Everything we experience is filtered through our beliefs and values, experiences and memories. This gives us a unique perception, ours. It is called our ‘map of the world’. But there are several different ways of looking at your world. In NLP we call them positions, they are also called perspectives. They relate to perceptions from three different points of view.
A CCTV camera has no emotion but simply records what it sees without judgement. It notices everything and records it exactly. It can’t be fooled, it is impartial. By being able to access this state for ourselves we get to see what is actually happening in our world when we take away the emotions. This can be instructive in any number of situations as a parent. How often I remember clouding a situation with my own emotions. When I started to train in NLP, I applied this skill of stepping out of my own skin and viewing the situation more calmly. It really helped.
“The skill lies in choosing an associated or a disassociated state for a purpose. The appropriate choice depends on your desire outcome. You might choose to disassociate to protect yourself from painful emotions, or you might choose to associate in order fully to experience all the feelings of the situation.” Sue Knight
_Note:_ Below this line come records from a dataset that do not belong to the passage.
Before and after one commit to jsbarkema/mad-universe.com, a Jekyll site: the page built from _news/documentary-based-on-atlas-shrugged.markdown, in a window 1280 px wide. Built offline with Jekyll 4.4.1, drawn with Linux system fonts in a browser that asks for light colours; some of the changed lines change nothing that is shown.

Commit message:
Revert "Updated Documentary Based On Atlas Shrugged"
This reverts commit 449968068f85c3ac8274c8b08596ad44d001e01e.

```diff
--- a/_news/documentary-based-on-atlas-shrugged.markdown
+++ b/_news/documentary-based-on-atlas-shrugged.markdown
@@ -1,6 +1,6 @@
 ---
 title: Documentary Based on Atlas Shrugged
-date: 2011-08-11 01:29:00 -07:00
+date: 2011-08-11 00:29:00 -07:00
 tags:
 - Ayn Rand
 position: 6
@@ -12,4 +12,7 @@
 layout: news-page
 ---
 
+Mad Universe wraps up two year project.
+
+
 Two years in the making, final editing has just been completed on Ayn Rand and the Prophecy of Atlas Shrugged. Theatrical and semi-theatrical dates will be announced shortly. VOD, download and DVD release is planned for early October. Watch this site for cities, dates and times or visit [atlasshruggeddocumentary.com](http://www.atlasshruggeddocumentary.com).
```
“As you practice the technique of changing perceptual positions you will find that moving to third position brings with it a new perspective and calmer insights into any dilemma that you are facing.” Jeff Archer
“Some people believe that this perceptual position allows us to manage our emotions more effectively by ensuring that our prefrontal cortex is engaged in a logical and rational way, as opposed to being at the mercy of our amygdala with all the associated risks of emotional excess.” Richard Churches and Roger Terry
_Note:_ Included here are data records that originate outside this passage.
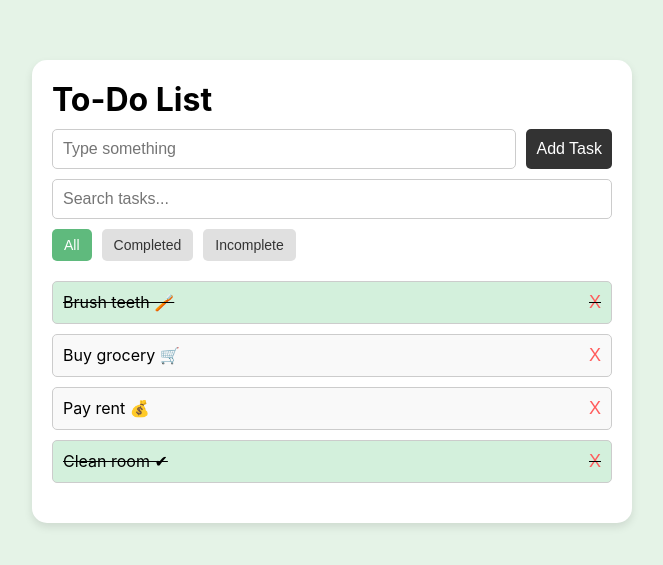
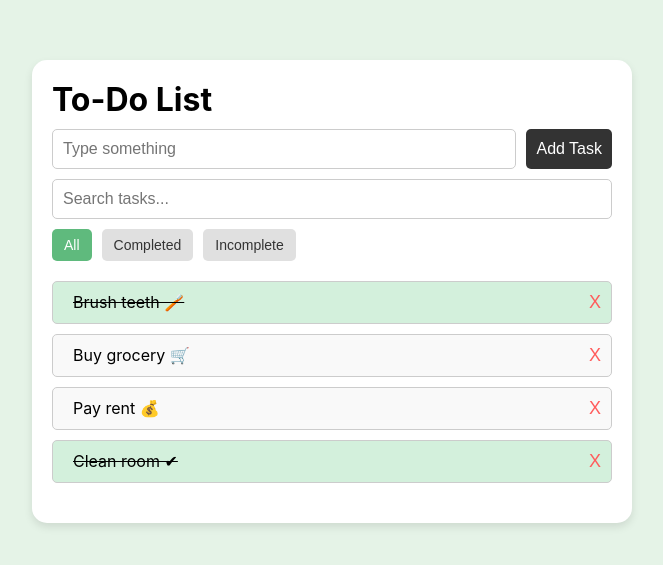
Before and after one commit to vermaprince123/todoapp, a React (Create React App) app: page / in a window 1280 px wide. Shown: the part 109-674 px from the top of the page, without its empty margins (308-971 px from the left). Built offline with nearby package versions, Linux system fonts and the light colour scheme.

Commit message:
strike out improved

```diff
--- a/src/App.css
+++ b/src/App.css
@@ -100,13 +100,16 @@
 
 .task-item.completed {
   background-color: #d3f0dc;
-  text-decoration: line-through;
 }
 
 .task-name {
   flex: 1;
   margin-left: 10px;
   font-size: 16px;
+}
+
+.task-name.completed {
+  text-decoration: line-through;
 }
 
 .delete-btn {
--- a/src/components/TaskItem.tsx
+++ b/src/components/TaskItem.tsx
@@ -14,6 +14,7 @@ const TaskItem: React.FC<TaskItemProps> = ({ task, onDelete }) => {
   return (
     <li className={`task-item ${task.completed ? "completed" : ""}`}>
       <span
+        className={`task-name ${task.completed ? "completed" : ""}`}
         onClick={() => toggleTask(task.id)}
       >
         {task.text}
```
First position is us. When we use the word ‘I’ we are engaging with our ‘first person’. It is from this position that we think and talk about our thoughts and feelings our beliefs and values, experiences and window on the world. It is important to associate into this position and be fully aware of it so you know that it is your opinion you are expressing and your choice of what you are doing. You can’t always stay in first position though because you need to appreciate other people’s point of view and consider their feelings. Be aware when you are in first position and acknowledge that it is one point of view and that it isn’t the only one.
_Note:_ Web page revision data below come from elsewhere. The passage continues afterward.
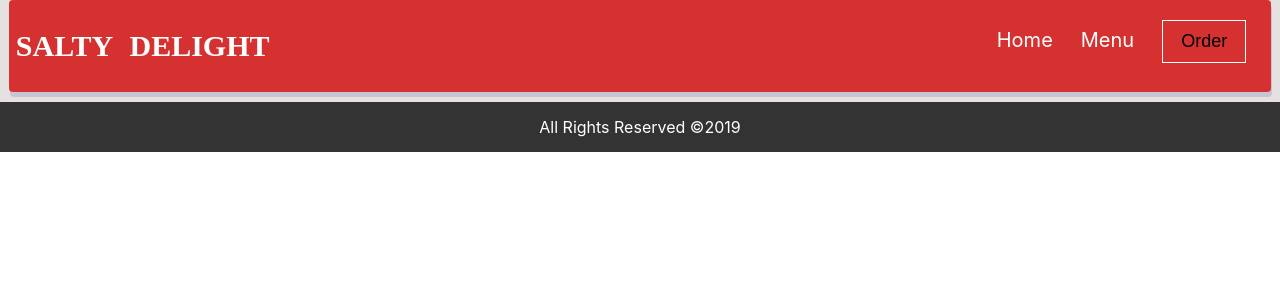
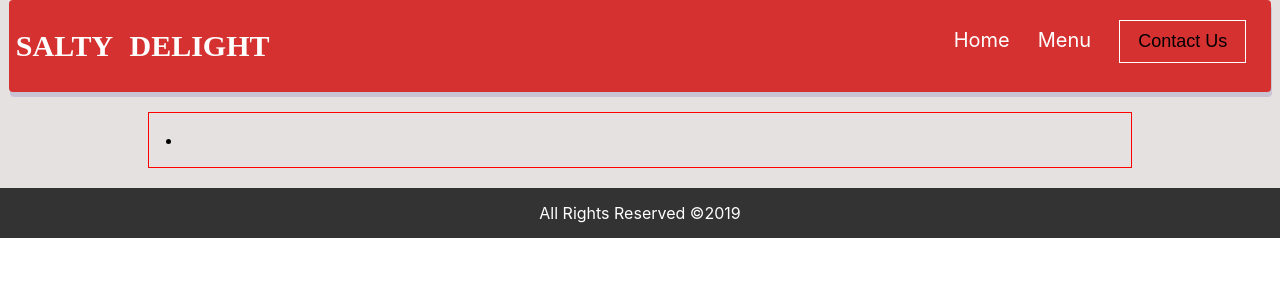
Before and after one commit to bawazy/salty_delight, a React (Create React App) app: page /subItem in a window 1280 px wide. Shown: the top 300 px of the page. Built offline with nearby package versions, Linux system fonts and the light colour scheme; a web font is replaced by a local one.

Commit message:
well having a problem mapping through the subitems and displaying them

```diff
--- a/src/App.css
+++ b/src/App.css
@@ -16,7 +16,6 @@
   margin: auto;
   border-radius:4px;
   justify-items: end;
-  /* position: fixed; */
   box-shadow:   1px 5px rgba(4, 4, 126, 0.13);
   width: 98%;
 
@@ -98,7 +97,7 @@ margin-left: 1em;
 
   }
 
-.ordbtn{
+.conbtn{
   background: rgba(255, 0, 0, 0);
   border:1px solid #fff;
   padding-left:1em;
@@ -108,7 +107,7 @@ margin-left: 1em;
  font-size: 18px;
 }
 
-.ordbtn:hover{
+.conbtn:hover{
   background: #333;
   color: #fff;
 }
@@ -123,3 +122,18 @@ img{
   grid-template-columns: 1fr 1fr;
   text-align: center;
 }
+
+.menus{
+list-style: none;
+}
+.menuLinks{
+  text-decoration: none;
+  color: #333;
+}
+
+.menu-item{
+border: 1px solid red;
+padding: 17px;
+margin:20px;
+
+}
--- a/src/App.js
+++ b/src/App.js
@@ -3,7 +3,8 @@ import {BrowserRouter as Router,Route} from 'react-router-dom';
 import Header from './layouts/header';
 import Body from './layouts/body';
 import Menu from './components/menu';
-import Orders from './components/order';
+import Contact from './components/contact';
+import SubItem from './components/subItem';
 import Footer from './layouts/footer';
 import './App.css';
 
@@ -25,9 +26,12 @@ class App extends Component {
                         <Body />
                    </React.Fragment>
                   ) }/>
+
+            <Route path='/contact' component={Contact}  />
+            <Route path='/menu'  component={Menu}/>
+            <Route path='/subItem'  component={SubItem}/>
             </div>
-            <Route path='/order' component={Orders}  />
-            <Route path='/menu'  component={Menu}/>
+
             <Footer />
 
         </div>
--- a/src/components/order.js
+++ b/src/components/contact.js
@@ -1,14 +1,14 @@
 import React, { Component } from 'react'
 
-export class order extends Component {
+export class contact extends Component {
   render() {
     return (
       <React.Fragment>
-          <h1>ORDER</h1>
+          <h1>Contact Us</h1>
           Order Your food Here!!!!
       </React.Fragment>
     )
   }
 }
 
-export default order
+export default contact
--- a/src/components/menu.js
+++ b/src/components/menu.js
@@ -1,21 +1,60 @@
 import React, { Component } from 'react'
 import MenuItem from './menuItem'
+import SubItem  from './subItem'
 
 export class menu extends Component {
   state = {
     menus:[
       {
         id: 1,
-        title:'ITEM 1',
+        title:'Pizza',
+        subItems:[
+                            {
+                              itemName:'Pizza 1',
+                            },
+
+                            {
+                              itemName:'Pizza 2',
+                            },
+                            {
+                              itemName:'Pizza 3',
+                            },
+
+
+        ],
       },
 
       {
         id:2,
-        title:'ITEM 2'
+        title:'Chicken',
+        subItems:[
+                              {
+                                itemName:'Pizza 1',
+                              },
+
+                              {
+                                itemName:'Pizza 2',
+                              },
+                              {
+                                itemName:'Pizza 3',
+                              },
+        ],
       },
       {
         id:3,
-        title:'ITEM 3'
+        title:'Foods',
+        subItems:[
+                                {
+                                  itemName:'Pizza 1',
+                                },
+
+                                {
+                                  itemName:'Pizza 2',
+                                },
+                                {
+                                  itemName:'Pizza 3',
+                                },
+        ],
       }
 
     ]
@@ -30,12 +69,20 @@ export class menu extends Component {
     <div>
         <h1>OUR MENU </h1>
 
-        <ul >
+        <ul className='menus'>
         {this.state.menus.map(menu => {
           return <MenuItem key={menu.id} index={menu.id} title={menu.title}/>
         })}
+        </ul>
 
+        <ul>
+        {this.state.menus.subItems.map(subItem =>{
+          return <SubItem title ={subItem.title}/>
+        })}
         </ul>
+
+
+
     </div>
     )
   }
--- a/src/components/menuItem.js
+++ b/src/components/menuItem.js
@@ -1,8 +1,9 @@
 import React from 'react'
+import { Link } from 'react-router-dom'
 
  const menuItem = props =>{
   return (
-      <li >{props.title}</li>
+<Link className='menuLinks' to='/subItem'><li className='menu-item'>{props.title}</li></Link>
   )
 }
 export default menuItem
--- /dev/null
+++ b/src/components/subItem.js
@@ -0,0 +1,13 @@
+import React, { Component } from 'react'
+
+export class subItem extends Component {
+  render() {
+    return (
+
+        <li className='menu-item'>{this.props.title}</li>
+
+    )
+  }
+}
+
+export default subItem
--- a/src/layouts/body.js
+++ b/src/layouts/body.js
@@ -25,7 +25,6 @@ import showcase from './img/food-1.jpg'
         </div>
 
         <div>
-        <h1>DELIVERY</h1>
         CURRENT AVERAGE DELIVERY TIME <span className='deliveryT1'>2</span> <span className='deliveryT2'>5</span> mins
         </div>
     </div>
--- a/src/layouts/header.js
+++ b/src/layouts/header.js
@@ -9,7 +9,7 @@ import { Link } from 'react-router-dom'
       <div className='links'>
             <Link className='linkStyle' to='/'>Home</Link>
             <Link className='linkStyle' to='/menu'>Menu</Link>
-            <Link className='linkStyle' to='/order'><button className='ordbtn'>Order</button></Link>
+            <Link className='linkStyle' to='/contact'><button className='conbtn'>Contact Us</button></Link>
       </div>
 
     </div>
```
Second position is the other person you are talking to or in a relationship with. You need to step into their shoes to understand the world from their perspective. It will be different from yours, not least because they may be another gender, age or ethnic group. You will be most successful at this if you can imagine and be curious about what life would be like if you were them. Acknowledging the second position is the way you can empathise with someone else and consider their feelings because by putting yourself in their shoes you will know what these are without having to ask them.
Third position is the CCTV camera or some people say ‘the fly on the wall’ or ‘impartial observer’. This third position can observe what is going on between first and second position but cannot intervene and cannot feel the emotion, it just observes the body language and hears what is said. It can only communicate this without there being any judgement or emotion. In order to understand this position, imagine yourself as a fly on the wall or a CCTV camera watching you right now as you read this book. When you are that camera what do you see? What is happening?
This ability to see things dispassionately can be enormously beneficial when emotions are getting high and being able to second and third position in order to see the other person’s map and see what is going on between you both from an outside perspective can take the heat out of the situation.
Become aware of when you are in first , second and third position and practice moving deftly between them to check out what the other person may need or want (second position) what you want (first position) and then check in with third position to view the interaction from a disassociated place where the emotions are quietened. That way, you become flexible, give yourself choices and are more likely to achieve your desirable outcome.
This was taken from my book 'Secrets of the NLP Masters" but the technique is called Perceptual Positioning and it is described in all my books. If you're a parent, I would recommend 'Empower your kids!' because it has chapters on all the issues you're likely to encounter and explains how to use the techniques in each situation.
You may already know about this technique, maybe you're an NLP Practitioner already. Have you considered doing my NLP & EFT Kids Practitioner self-study course? If you are starting from scratch then I offer a 1:1 option which is completely live with me online or face to face with me here in Burnham, Bucks or a group training option. The next group training starts March 22nd and then the next one will be after Easter.